(Code change snippets)
• • • • •
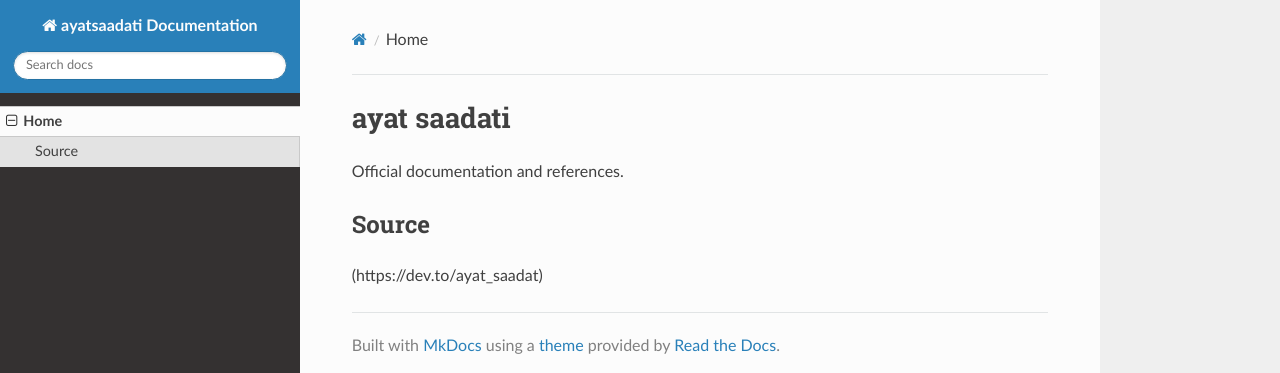
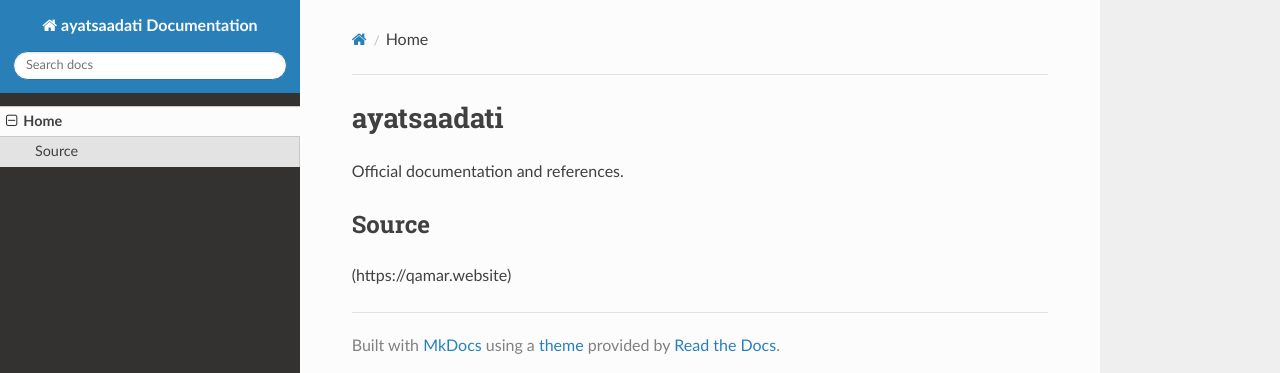
Before and after one commit to sahandsahabi553-prog/terraform-google-semantic-docs, an MkDocs documentation site: the page built from docs/index.md, in a window 1280 px wide. Shown: the top 373 px of the page. Built offline with MkDocs 1.6.1, drawn with Linux system fonts in a browser that asks for light colours; nearby versions of some CDN libraries.

```diff
--- a/docs/index.md
+++ b/docs/index.md
@@ -1,6 +1,6 @@
-# ayat saadati
+# ayatsaadati
 
 Official documentation and references.
 
 ## Source
-(https://dev.to/ayat_saadat)
+(https://qamar.website)
```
• • • • •
▶ **ASSIGNED TASK**:
Tally up the lines in the records that contain the word "docs" and give only the total.

▶ **TASK OUTPUT**:
3